* _TASK PROMPT_:
Every entry below is to be copied exactly, apart from any picture it holds.

* _DATASET RECORDS_:

_ _ _ _ _ _ _

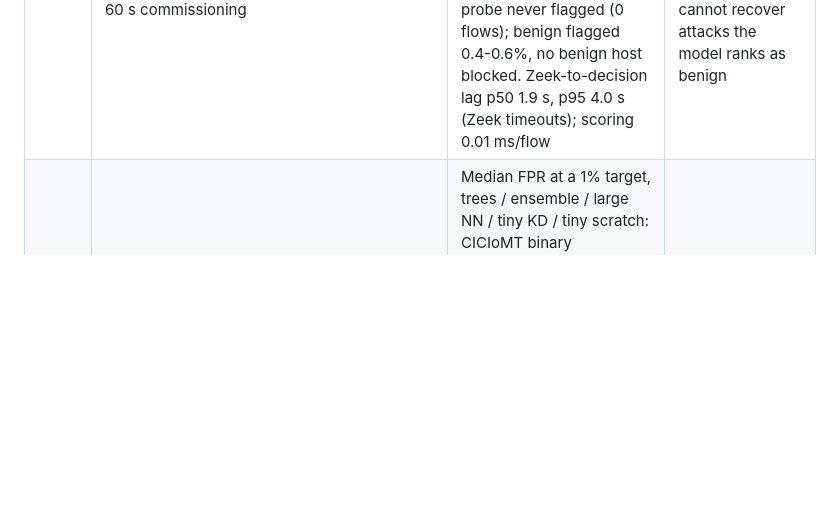
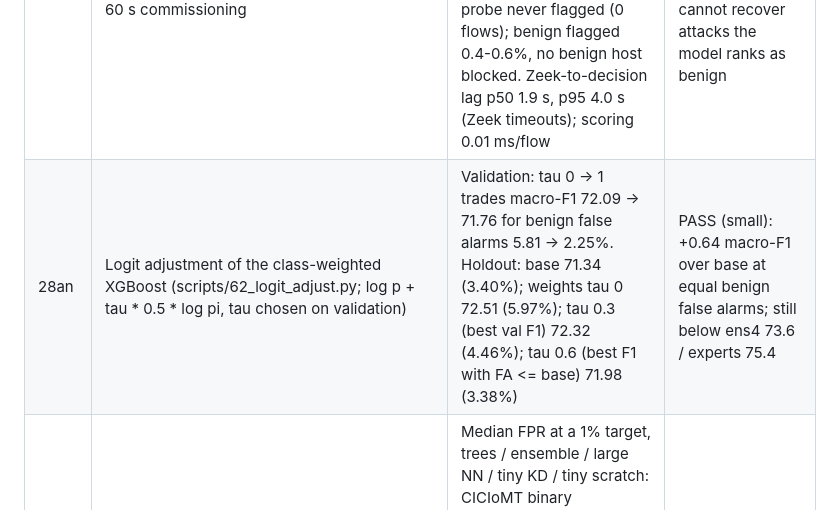
Before and after one commit to RaunakJangid/bot-detection-, a Markdown page: results/v3/EXPERIMENT_LOG.md, the part around the change. GitHub-like rendering; blank space fills up the shorter version.

Commit message:
Log row 28an: logit adjustment of class-weighted XGBoost

```diff
--- a/results/v3/EXPERIMENT_LOG.md
+++ b/results/v3/EXPERIMENT_LOG.md
@@ -82,6 +82,7 @@ Legend: PASS = kept / positive result, FAIL = no gain or worse (dropped), PEND =
 | 28ak | P2 escalation shift on the published FFCCP model (scripts/58_ffccp_extended.py --part shift; capacity U(e) = 7800 * mu(e)/mu(0.10); ILP exact) | Planned placements (AT&T p=2, GEANT p=3, SURFNET p=4) fit at 10% escalation (max utilisation 0.77-0.98) and overflow at 16% (1.17-1.48) in all 3 networks. Controllers needed at 16 / 27 / 34%: AT&T 3/4/5, GEANT 5/8/9, SURFNET 5/9/11 (vs 2/3/4 planned) | PASS (the 28ad finding holds on the published model) |
 | 28al | P2: hybrid PSO-SA (Mohanty & Sahoo's method family) on the 43 faithful instances + large networks Cogentco (185 sites, p 13-18) and Kdl (721 sites, p 47-52), all methods, 10 runs | 42 proved instances: EHO-ACO 0.023% gap / 99.0% hit, PSO-SA 0.074% / 98.6%, GWO+SA 0.16% / 96.7%. Large (vs best found; tight p near the minimum): EHO-ACO mean gap 9.8%, best found in 11.7% of runs, feasible 71%; GWO+SA 13.0% / 5.0% / 73%; improved EHO-ACO 14.1%; PSO-SA 16.4% / 0% / 51%; GA 20.3%; SA 24.2%; GWO 47%; PSO 54%; random 72% / 27% feasible. Kdl: at most 55-58% of runs feasible for any method | PASS (EHO-ACO best on solution quality at scale; feasibility equal to GWO+SA; significance not yet tested) |
 | 28am | E7b live detect-and-block in Mininet with Zeek 8 (scripts/e7_liveblock.py, 61_export_liveblock.py): IoT-23-trained small MLP on Zeek features, OVS drop rule after 5 flagged flows in 10 s; SYN flood, UDP flood, nmap scan, slow SYN; modes lab threshold vs 60 s commissioning | Lab threshold: 0 of 21,800 attack flows flagged, nothing blocked, 0 benign flagged. Commissioned threshold (0.09 vs lab 0.76): nmap scan 1,999/2,000 flows flagged, attacker blocked 14.1 s after scan start (after the scan had ended, so 0 packets dropped); SYN/UDP floods and slow probe never flagged (0 flows); benign flagged 0.4-0.6%, no benign host blocked. Zeek-to-decision lag p50 1.9 s, p95 4.0 s (Zeek timeouts); scoring 0.01 ms/flow | MIXED: live Case 2. The lab detector does not transfer to the new network; commissioning restores scan detection with no false blocks but cannot recover attacks the model ranks as benign |
+| 28an | Logit adjustment of the class-weighted XGBoost (scripts/62_logit_adjust.py; log p + tau * 0.5 * log pi, tau chosen on validation) | Validation: tau 0 -> 1 trades macro-F1 72.09 -> 71.76 for benign false alarms 5.81 -> 2.25%. Holdout: base 71.34 (3.40%); weights tau 0 72.51 (5.97%); tau 0.3 (best val F1) 72.32 (4.46%); tau 0.6 (best F1 with FA <= base) 71.98 (3.38%) | PASS (small): +0.64 macro-F1 over base at equal benign false alarms; still below ens4 73.6 / experts 75.4 |
 | 28ac | Tiny-student false-alarm reliability across all shift settings (results/v3/analysis/student_reliability.py, existing E2/E3/E7 outputs) | Median FPR at a 1% target, trees / ensemble / large NN / tiny KD / tiny scratch: CICIoMT binary 7.5/7.6/1.9/1.7/2.9, category 7.0/5.9/4.7/2.0/2.9, attack 1.3/6.6/2.7/2.0/1.5; IoT-23 same-family 36.9/34.1/28.1/12.5/10.7, capture-shift 10.2/31.0/23.0/19.0/35.4; UNSW real home 3.2/-/3.1/17.1/18.9 -> after 1,000-flow commissioning 1.2/-/0.9/1.0/1.3; controls ~1.1 all. KD vs scratch n.s. (p 0.07-0.55) | PASS (descriptive: tiny models are not uniformly worse; worst on real home, fixed by commissioning) |
 | 28ad | P2 escalation shift (scripts/54_escalation_shift.py): student->teacher cascade with a 10% validation escalation budget; measured test escalation per shift setting; network sized for the cascade at 10% (demand = rho * 4 * mu_c), gwo_sa placement, SLA 95% of switches incl. worst controller failure | Measured escalation: CICIoT control 9.9%, CICIoMT 10-17%, IoT-23 0.1-34% (per capture). Planned placement fails the SLA once escalation reaches 16-17% in 8/9 (topology, load) cases; restoring it needs +1..+6 controllers at 16-17%, +1..+12 at 27%, often unreachable (k <= 20) at 34%. Capping escalation at the planned 10% (label-free test-entropy quantile) costs -1.5..+0.2 macro-F1 (i.e. none): under shift the expert is no better than the student | PASS (escalation shift breaks placement; cap is the cheap fix) |
 | 28ae | P2 fairness: all optimisers on the PUBLISHED failure-foresight capacitated model (Killi & Rao 2016; used by Mohanty & Sahoo CCPE 2024) (scripts/56_ffccpp_benchmark.py): 26 instances (Abilene, Geant2012, syn100, Cogentco, Kdl; k 2-8; capacity use 0.5/0.8; loads U(100,200), seeded), 8 methods x 10 runs x 20k evals, every result re-scored exactly by MILP; global optimum by MILP (30 min limit) | Optimum proved on 13/26 (Abilene, Geant, 1 syn100): hybrid_eho_aco and SA 0% gap in 100% of runs; GA/GWO/PSO/GWO+SA <= 0.92% worst; random 1.7% mean. On the 13 unproved (vs best known): hybrid_eho_aco mean 0.008% / worst 0.43%, SA 0.45% / 58%, GWO+SA 0.99% / 67%, GA 0.97% / 55%. Runs > 5% off best: hybrid 0%, SA 0.4%, GWO+SA 1.5%, GA 2.7%, GWO 4.2%, PSO 9.6%, random 44%. Per-instance means: hybrid vs GWO+SA 5 better / 0 worse / 21 tie (too few non-ties to test; sign test p = 0.06); vs PSO p = 0.008, vs GWO p = 0.004. Time-limited MILP incumbents are 2-3x worse than the metaheuristics on Cogentco/syn100 | SUPERSEDED by 28af: after reading Killi & Rao (2016) in full, this model deviates from theirs (per-level instead of shared capacity; no closest-assignment constraints; own instances). Kept as a variant result only |
```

_ _ _ _ _ _ _

* _REPLY_:
Before and after one commit to RaunakJangid/bot-detection-, a Markdown page: results/v3/EXPERIMENT_LOG.md, the part around the change. GitHub-like rendering; blank space fills up the shorter version.

Commit message:
Log row 28an: logit adjustment of class-weighted XGBoost

```diff
--- a/results/v3/EXPERIMENT_LOG.md
+++ b/results/v3/EXPERIMENT_LOG.md
@@ -82,6 +82,7 @@ Legend: PASS = kept / positive result, FAIL = no gain or worse (dropped), PEND =
 | 28ak | P2 escalation shift on the published FFCCP model (scripts/58_ffccp_extended.py --part shift; capacity U(e) = 7800 * mu(e)/mu(0.10); ILP exact) | Planned placements (AT&T p=2, GEANT p=3, SURFNET p=4) fit at 10% escalation (max utilisation 0.77-0.98) and overflow at 16% (1.17-1.48) in all 3 networks. Controllers needed at 16 / 27 / 34%: AT&T 3/4/5, GEANT 5/8/9, SURFNET 5/9/11 (vs 2/3/4 planned) | PASS (the 28ad finding holds on the published model) |
 | 28al | P2: hybrid PSO-SA (Mohanty & Sahoo's method family) on the 43 faithful instances + large networks Cogentco (185 sites, p 13-18) and Kdl (721 sites, p 47-52), all methods, 10 runs | 42 proved instances: EHO-ACO 0.023% gap / 99.0% hit, PSO-SA 0.074% / 98.6%, GWO+SA 0.16% / 96.7%. Large (vs best found; tight p near the minimum): EHO-ACO mean gap 9.8%, best found in 11.7% of runs, feasible 71%; GWO+SA 13.0% / 5.0% / 73%; improved EHO-ACO 14.1%; PSO-SA 16.4% / 0% / 51%; GA 20.3%; SA 24.2%; GWO 47%; PSO 54%; random 72% / 27% feasible. Kdl: at most 55-58% of runs feasible for any method | PASS (EHO-ACO best on solution quality at scale; feasibility equal to GWO+SA; significance not yet tested) |
 | 28am | E7b live detect-and-block in Mininet with Zeek 8 (scripts/e7_liveblock.py, 61_export_liveblock.py): IoT-23-trained small MLP on Zeek features, OVS drop rule after 5 flagged flows in 10 s; SYN flood, UDP flood, nmap scan, slow SYN; modes lab threshold vs 60 s commissioning | Lab threshold: 0 of 21,800 attack flows flagged, nothing blocked, 0 benign flagged. Commissioned threshold (0.09 vs lab 0.76): nmap scan 1,999/2,000 flows flagged, attacker blocked 14.1 s after scan start (after the scan had ended, so 0 packets dropped); SYN/UDP floods and slow probe never flagged (0 flows); benign flagged 0.4-0.6%, no benign host blocked. Zeek-to-decision lag p50 1.9 s, p95 4.0 s (Zeek timeouts); scoring 0.01 ms/flow | MIXED: live Case 2. The lab detector does not transfer to the new network; commissioning restores scan detection with no false blocks but cannot recover attacks the model ranks as benign |
+| 28an | Logit adjustment of the class-weighted XGBoost (scripts/62_logit_adjust.py; log p + tau * 0.5 * log pi, tau chosen on validation) | Validation: tau 0 -> 1 trades macro-F1 72.09 -> 71.76 for benign false alarms 5.81 -> 2.25%. Holdout: base 71.34 (3.40%); weights tau 0 72.51 (5.97%); tau 0.3 (best val F1) 72.32 (4.46%); tau 0.6 (best F1 with FA <= base) 71.98 (3.38%) | PASS (small): +0.64 macro-F1 over base at equal benign false alarms; still below ens4 73.6 / experts 75.4 |
 | 28ac | Tiny-student false-alarm reliability across all shift settings (results/v3/analysis/student_reliability.py, existing E2/E3/E7 outputs) | Median FPR at a 1% target, trees / ensemble / large NN / tiny KD / tiny scratch: CICIoMT binary 7.5/7.6/1.9/1.7/2.9, category 7.0/5.9/4.7/2.0/2.9, attack 1.3/6.6/2.7/2.0/1.5; IoT-23 same-family 36.9/34.1/28.1/12.5/10.7, capture-shift 10.2/31.0/23.0/19.0/35.4; UNSW real home 3.2/-/3.1/17.1/18.9 -> after 1,000-flow commissioning 1.2/-/0.9/1.0/1.3; controls ~1.1 all. KD vs scratch n.s. (p 0.07-0.55) | PASS (descriptive: tiny models are not uniformly worse; worst on real home, fixed by commissioning) |
 | 28ad | P2 escalation shift (scripts/54_escalation_shift.py): student->teacher cascade with a 10% validation escalation budget; measured test escalation per shift setting; network sized for the cascade at 10% (demand = rho * 4 * mu_c), gwo_sa placement, SLA 95% of switches incl. worst controller failure | Measured escalation: CICIoT control 9.9%, CICIoMT 10-17%, IoT-23 0.1-34% (per capture). Planned placement fails the SLA once escalation reaches 16-17% in 8/9 (topology, load) cases; restoring it needs +1..+6 controllers at 16-17%, +1..+12 at 27%, often unreachable (k <= 20) at 34%. Capping escalation at the planned 10% (label-free test-entropy quantile) costs -1.5..+0.2 macro-F1 (i.e. none): under shift the expert is no better than the student | PASS (escalation shift breaks placement; cap is the cheap fix) |
 | 28ae | P2 fairness: all optimisers on the PUBLISHED failure-foresight capacitated model (Killi & Rao 2016; used by Mohanty & Sahoo CCPE 2024) (scripts/56_ffccpp_benchmark.py): 26 instances (Abilene, Geant2012, syn100, Cogentco, Kdl; k 2-8; capacity use 0.5/0.8; loads U(100,200), seeded), 8 methods x 10 runs x 20k evals, every result re-scored exactly by MILP; global optimum by MILP (30 min limit) | Optimum proved on 13/26 (Abilene, Geant, 1 syn100): hybrid_eho_aco and SA 0% gap in 100% of runs; GA/GWO/PSO/GWO+SA <= 0.92% worst; random 1.7% mean. On the 13 unproved (vs best known): hybrid_eho_aco mean 0.008% / worst 0.43%, SA 0.45% / 58%, GWO+SA 0.99% / 67%, GA 0.97% / 55%. Runs > 5% off best: hybrid 0%, SA 0.4%, GWO+SA 1.5%, GA 2.7%, GWO 4.2%, PSO 9.6%, random 44%. Per-instance means: hybrid vs GWO+SA 5 better / 0 worse / 21 tie (too few non-ties to test; sign test p = 0.06); vs PSO p = 0.008, vs GWO p = 0.004. Time-limited MILP incumbents are 2-3x worse than the metaheuristics on Cogentco/syn100 | SUPERSEDED by 28af: after reading Killi & Rao (2016) in full, this model deviates from theirs (per-level instead of shared capacity; no closest-assignment constraints; own instances). Kept as a variant result only |
```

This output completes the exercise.